The district realized a direct cost savings of $76,226 in special support services for six students, and $11,584 in transportation costs, school officials said.
The report also noted there were potential additional savings in the 2018-19 school year. This could include the need to purchase fewer instructional materials and reduced transportation costs. If the non-residents had pushed class enrollment higher, there could be an additional savings of $60,000 to $80,000 in salary and benefits if an additional teacher would have had to be hired.
Nielsen said the position has a dual role that involves both residency and truancy concerns. He said the coordinator has reached out to other school districts to learn about best practices and what might be successful in those districts.
Nielsen said she worked with these districts to establish a Residency/Truancy Peer Network with Stratford, Fairfield, Shelton and Ansonia to share information and resources. The district is hoping to expand this network to other local school districts and to meet three times a year.
“In both roles they work together on some things, guided by state law with truancy and residency to see what works best for everybody,” said Nielsen. “The ultimate goal to make sure kids are getting the proper education and going to school.”
He said the position would be increased in hours from 20 to 30 for 2018-19 school year with a salary boost to $37,500. At that time, investigation will resume on the 28 unresolved cases with any new ones added.
Nielsen said the non-residents usually come from one of the surrounding towns.

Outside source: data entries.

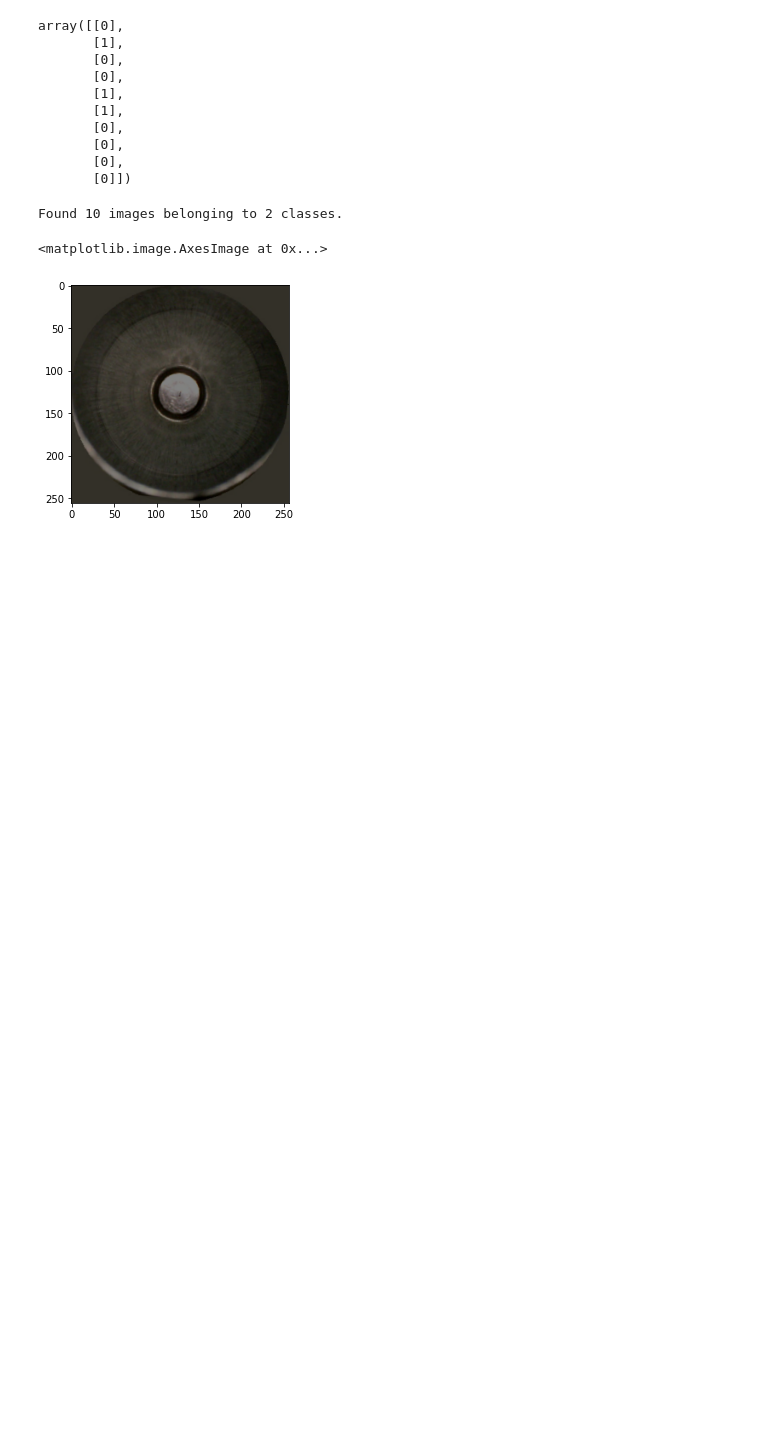
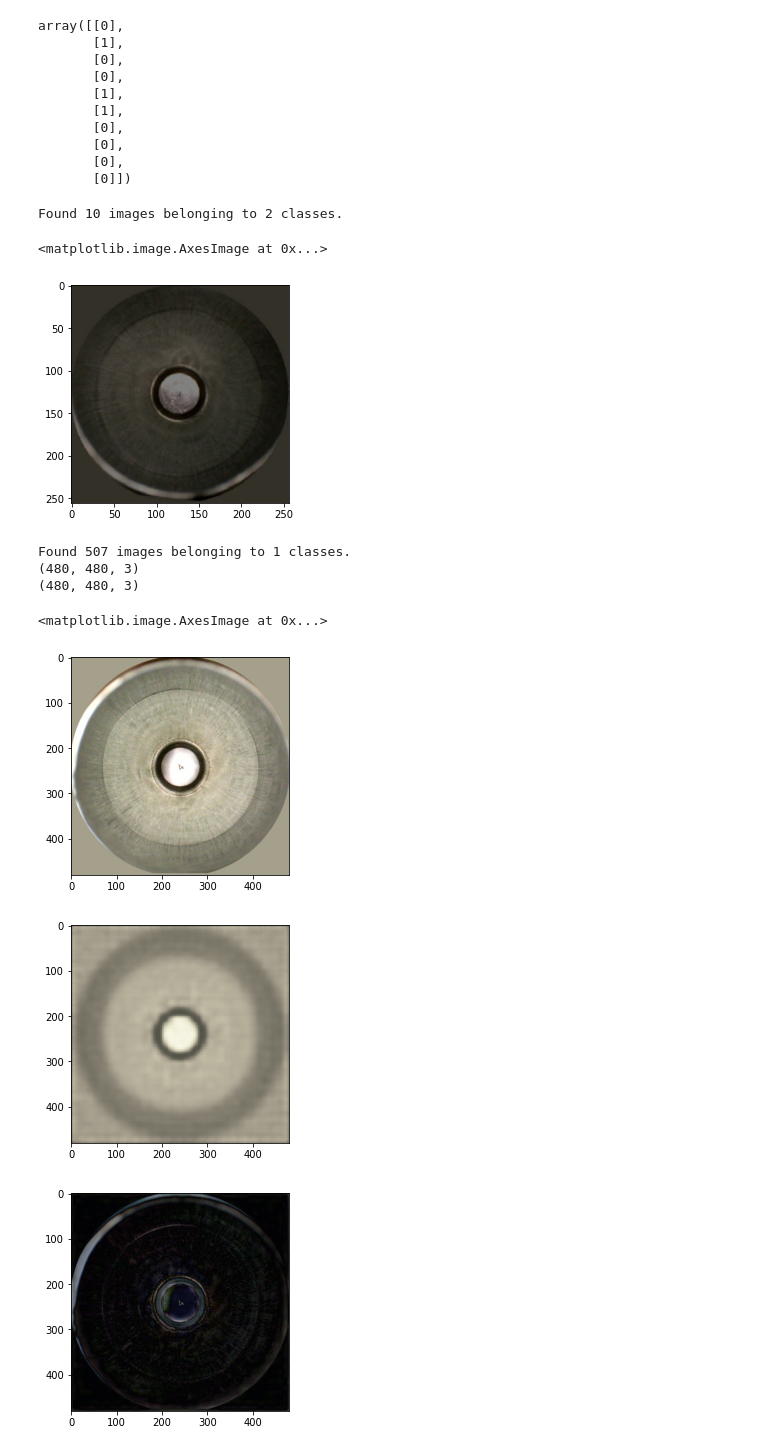
Before and after one commit to dfonnegra/collapsible-tube, a Jupyter notebook: src/ImageTestingNotebook.ipynb, the cells around one changed output. Drawn from its saved outputs; the diff is of its cells as text; code cells hidden in the pictures; blank space fills up the shorter version.

Commit message:
feat: added visual evaluation tools for autoencoders

```diff
--- a/src/ImageTestingNotebook.ipynb
+++ b/src/ImageTestingNotebook.ipynb
@@ -221,3 +224,41 @@ plt.imshow(next(gen.flow_from_directory(f"../img/test_special"))[0][1])
 Found 10 images belonging to 2 classes.
 <matplotlib.image.AxesImage at 0x...>
 [figure]
+# %%
+from joblib import load
+import gc
+import seaborn as sns
+
+model_dir = "../models/autoencoder_2/"
+model = tf.keras.models.load_model(f"{model_dir}/model_total_autoencoder.h5")
+history = load(f"{model_dir}/history.joblib")
+# %%
+gen = ImageDataGenerator(
+    rescale=1./255,
+)
+index = np.random.randint(0, 10)
+img = next(gen.flow_from_directory(
+    f"../img/test/",
+    target_size=(480, 480),
+    batch_size=32,
+    class_mode=None,
+    classes=['clean']
+))
+print(img[0].shape)
+print(img[1].shape)
+y_real = (img[index] * 255).astype(np.uint8)
+y_pred = (model.predict(img)[index] * 255).astype(np.uint8)
+diff = np.abs(y_pred.astype(np.float32) - y_real.astype(np.float32)).astype(np.uint8)
+plt.imshow(y_real)
+plt.figure()
+plt.imshow(y_pred)
+plt.figure()
+plt.imshow(diff)
+# %% [output]
+Found 507 images belonging to 1 classes.
+(480, 480, 3)
+(480, 480, 3)
+<matplotlib.image.AxesImage at 0x...>
+[figure, added]
+[figure, added]
+[figure, added]
```
Also changed, not shown: parts of 6 cells of this notebook, 1 other file.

There may be cases where a Milford resident moves to another town and the parents may wish to maintain contact with existing friends. People may also want to attend Milford school for childcare reasons.
“We receive tips from citizens and from our school employees and based on the information we received, there are indicators we look at to see if we have a residency issue,” said Nielsen.
He said that with these cases, the district is trying to get early intervention to come up with a solution. In some situations, a truancy case turns out to be a residency situation. A student attends school irregularly and the investigation determines this is happening because they have transportation issues.
“We are not looking to turn students away, but we need to preserve taxpayer dollars, “ said Nielsen. “We provide assistance to these students and families to properly register them in the correct district. We provide the family with a time frame to correct matters if they need to.”